Our linear, utilitarian view of time may be simply a construct of this modern, materialist civilization. What's the rush? What does it mean?
BUENOS AIRES — Our conception of time is based on certain unresolved paradoxes. On the one hand, there is Saint Augustine's classic proposition that capturing the present is impossible, that this very instant is inconceivable. While our binary logic thinks through definitions that create limits between what is and what is not, the moment flows and becomes, being and not being simultaneously. Every time I want to conceptualize the now, it has ceased to be. Time always evades us.
Then, as the philosopher Paul Ricoeur would say, there is the impossibility of resolving the question of whether time is subjective or objective. We are in fact conscious of time subjectively, in terms of "my" or your past, present and future. Yet time surpasses us. We neither create nor dominate it. It comes and goes. There is an objective time, but we access it subjectively.
Thus our culture has gradually normalized a linear image of time that is also associated with a string of established values like productivity, profit and efficiency. What is linear time? It is the idea of time as a progressive line with a certain continuity of meaning, as if the progression ensured the completion of a whole. It is the purposeful vision philosophers call teleology. Instants here are like road markers or sign posts that mean nothing yet, but will acquire meaning when seen from the end of the linear stretch. We are thus fulfilling a purpose in the course of our time. It is like an assembly line whose only glitch is that we are its final product.

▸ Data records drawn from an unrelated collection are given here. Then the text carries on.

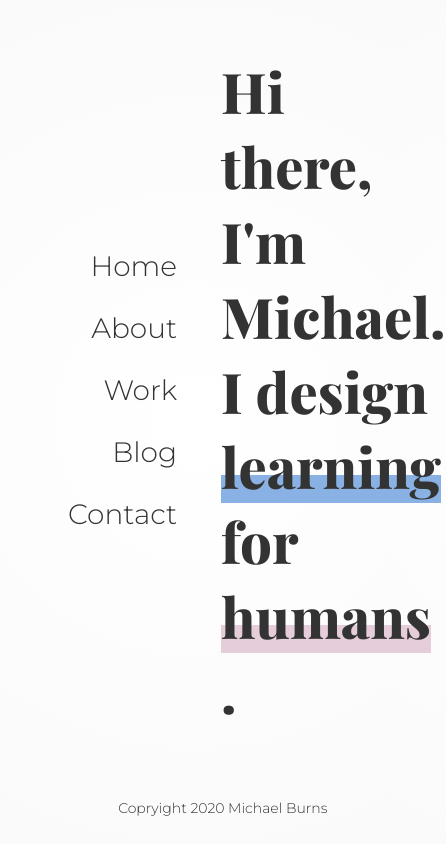
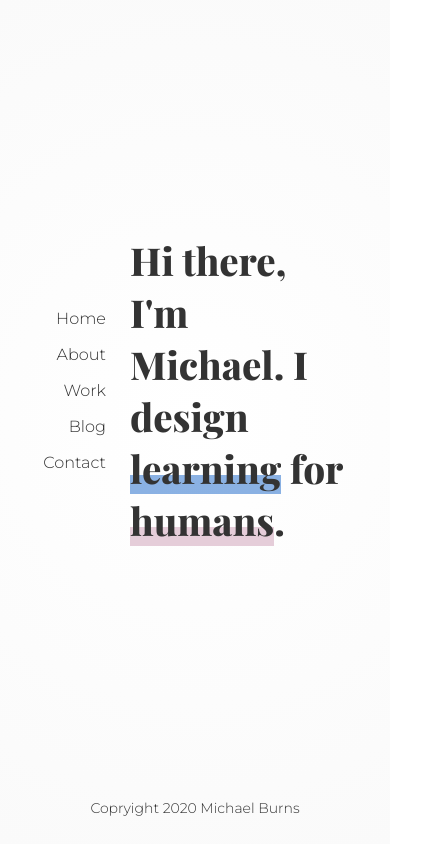
Before and after one commit to musicaldoofus/portfolio, a React (Create React App) app: page / in a window 390 px wide. Shown: the whole page, 446 px wide, since content can reach past the window. Built offline with nearby package versions, Linux system fonts and the light colour scheme.

Commit message:
Added media queries for 2 breakpoints

```diff
--- a/src/App.css
+++ b/src/App.css
@@ -11,6 +11,7 @@ html {
 
 div#root {
 	height: 100%;
+	font-size: 16px;
 }
 
 div.app {
@@ -34,59 +35,6 @@ body {
 	filter: progid:DXImageTransform.Microsoft.gradient(startColorstr="#ffffff", endColorstr="#fafafa", GradientType=1);
 }
 
-nav {
-	z-index: 2;
-	left: 0;
-	display: flex;
-	height: 100%;
-	width: 100%;
-	transition: all ease 0.3s;
-	position: relative;
-}
-
-.nav-links {
-	display: block;
-	margin: auto 1em auto auto;
-}
-
-.nav-links>ul>li {
-	cursor: pointer;
-	list-style: none;
-	text-align: right;
-	font-weight: 300;
-	display: flex;
-	font-size: 20px;
-}
-
-.nav-links>ul>li>a {
-	text-decoration: none;
-	color: inherit;
-	display: block;
-	height: 100%;
-	width: 100%;
-	font-size: 28px;
-	font-family: "Montserrat";
-	border-radius: 1000px;
-	padding: 0.5em 1em;
-	border: none;
-	margin-left: auto;
-	transition: all ease 0.15s;
-}
-
-.nav-links>ul>li>a:active {
-	box-shadow: 0 0 40px -5px rgba(0, 0, 0, 0.1);
-	font-weight: 500;
-}
-
-.nav-links>ul>li>a:hover {
-	margin-right: 1em;
-}
-
-.nav-links>ul>li>a:hover::after {
-	content: "\2192";
-	padding-left: 8px;
-}
-
 main {
 	z-index: 1;
 	display: flex;
@@ -99,7 +47,7 @@ main>header {
 	margin: auto auto auto 0;
 	font-family: "Playfair Display";
 	font-weight: 500;
-	font-size: 28px;
+	font-size: 1.75em;
 }
 
 .accent-block {
--- a/src/components/containers/Main/Main.css
+++ b/src/components/containers/Main/Main.css
@@ -0,0 +1,20 @@
+/*Main.css*/
+
+main {
+    min-width: 26em;
+}
+
+/*media queries*/
+
+@media (max-width: 812px) {
+    main {
+        font-size: 13px;
+    }
+}
+
+@media (max-width: 670px) {
+    main {
+        font-size: 11px;
+        min-width: 20em;
+    }
+}
--- a/src/components/containers/Main/index.js
+++ b/src/components/containers/Main/index.js
@@ -1,4 +1,5 @@
 import React from 'react';
+import './Main.css';
 
 const Main = ({children}) => {
     return (
--- a/src/components/containers/Nav/Nav.css
+++ b/src/components/containers/Nav/Nav.css
@@ -1,98 +1,76 @@
 /*Nav.css*/
+
 nav {
-	display: ms-grid;
-	display: grid;
-	grid-template-rows: 118px auto 96px;
 	z-index: 2;
+	left: 0;
+	display: flex;
+	height: 100%;
+	width: 100%;
+	transition: all ease 0.3s;
 	position: relative;
-	transition: all cubic-bezier(.68,-0.55,.27,1.55) 0.4s;
-	border-right: 2px solid var(--gray-low-opacity);
-	border-radius: 2px;
-	font-family: 'Sanchez', serif;
-	background-color: var(--smoke);
+	font-size: 16px;
 }
-nav.collapsed {
-	width: 108px;
+
+.nav-links {
+	display: block;
+	margin: auto 1em auto auto;
+	min-width: 17em;
 }
-nav > div {
-	padding: 16px;
+
+.nav-links > ul {
+	padding: 0;
 }
-nav > div:first-child {
-	position: relative;
-	border-bottom: 2px solid var(--gray-low-opacity);
+
+.nav-links>ul>li {
+	cursor: pointer;
+	list-style: none;
+	text-align: right;
+	font-weight: 300;
+	display: flex;
+	font-size: 1.15em;
 }
-nav > div:first-child > img {
-	max-height: 100%;
-}
-#nav-links {
-	min-height: 10em;
-}
-#nav-links > a {
-    height: 2em;
-	display: -ms-flexbox;
-    display: flex;
+
+.nav-links>ul>li>a {
 	text-decoration: none;
 	color: inherit;
 	display: block;
-}
-.collapse-btn {
-	position: absolute;
-	top: 0;
-	right: 0;
-}
-.nav-link > div > p > span {
-	position: relative;
-}
-/* #nav-links > a::after { */
-    /* content: ""; */
-    /* display: inline-block; */
-    /* height: 0px; */
-    /* width: 0px; */
-    /* border-radius: 100%; */
-    /* margin-left: 8px; */
-	/* transition: all ease 0.4s; */
-/* } */
-/* #nav-links.blue > a::after { */
-    /* background-color: var(--blue-lt); */
-/* } */
-/* #nav-links.slate-gray > a::after { */
-    /* background-color: var(--slate-gray); */
-/* } */
-/* #nav-links.brown > a::after { */
-    /* background-color: var(--brown-lt); */
-/* } */
-/* #nav-links.purple > a::after { */
-    /* background-color: var(--purple-lt); */
-/* } */
-/* #nav-links.green > a::after { */
-    /* background-color: var(--green-lt); */
-/* } */
-/* #nav-links > a:hover::after { */
-	/* height: 12px; */
-	/* width: 12px; */
-/* } */
-.nav-link > div > svg {
-    max-height: 100%;
-    width: 2rem;
-    margin: auto 0;
+	height: 100%;
+	width: 100%;
+	font-size: 1.75em;
+	font-family: "Montserrat";
+	border-radius: 1000px;
+	padding: 0.5em 1em;
+	border: none;
+	margin-left: auto;
+	transition: all ease 0.15s;
 }
 
-/*nav media queries*/
-@media screen and (max-width: 900px) {
+.nav-links>ul>li>a:active {
+	box-shadow: 0 0 40px -5px rgba(0, 0, 0, 0.1);
+	font-weight: 500;
+}
+
+.nav-links>ul>li>a:hover {
+	margin-right: 1em;
+}
+
+.nav-links>ul>li>a:hover::after {
+	content: "\2192";
+	padding-left: 0.5em;
+}
+
+@media (max-width: 812px) {
 	nav {
-		width: 80px;
-		grid-template-rows: 78px auto 96px;
+		font-size: 11px;
 	}
-	nav > div {
-		padding: 0.6em;
+
+	.nav-links {
+		min-width: 10em;
 	}
 }
-@media screen and (max-width: 420px) {
+
+@media (max-width: 670px) {
 	nav {
-		width: 60px;
-		grid-template-rows: 58px auto 96px;
-	}
-	nav > div {
-		padding: 0.4em;
+		font-size: 8px;
 	}
 }
--- a/src/components/containers/Nav/index.js
+++ b/src/components/containers/Nav/index.js
@@ -1,5 +1,6 @@
 import React from 'react';
 import { Link } from 'react-router-dom';
+import './Nav.css';
 
 const navLinks = [
 	{
```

There is clearly a Christian root to this idea. After the original sin, worldly time appeared to be nothing more than an attempt to reconcile ourselves with the Divine. Living is carrying out commands that assure salvation. Beyond the religious story, the linear, teleological matrix persists in the modern world. To live is to be here for a purpose you must fulfill: The meaning of life is to ensure life has a meaning. And Capitalism will duly turn any remaining time on our hands into a productive investment, even if at the end, whatever its returns, the production chain will stop.
Could we live the time experience another way? Perhaps less quantitatively, and more qualitatively? We could perhaps think of our time not from an economic, but from an artistic perspective wherein time becomes a poem or a song whose every verse is valid in itself and within the whole, and whose last chord terminates and completes the opus. Escaping the productivity matrix, we thus reformulate notions of profit and loss. Instead of making use of time one could discard it, and make the inversion a doorway to let in the unforeseen.
Alternative pace, different directions — Photo: John Bastoen
Walter Benjamin suggested that a single historical course or direction could be equally viewed as progressive or calamitous. The Jewish Sabbath interrupts the work week to create a space that is unproductive, and existential. The Latin carpe diem advice to "seize the day" on the other hand seeks to fragment that time line in order to give depth and significance to every instant.
But as some of the great thinkers have pointed out, the definition and duration of a moment is an open question. Moments do not last, but express another means of relating to time. When we sit "awhile" to read or do nothing, we are making a break in our linear conception of time, or interrupting its putative progression. But does time move, or run or even "run out?" Does it have inherent meaning, or does our conscience seek a meaning we know to be absent? Where does this leave the notion of haste? Indeed, what's the hurry since we are all heading straight for oblivion.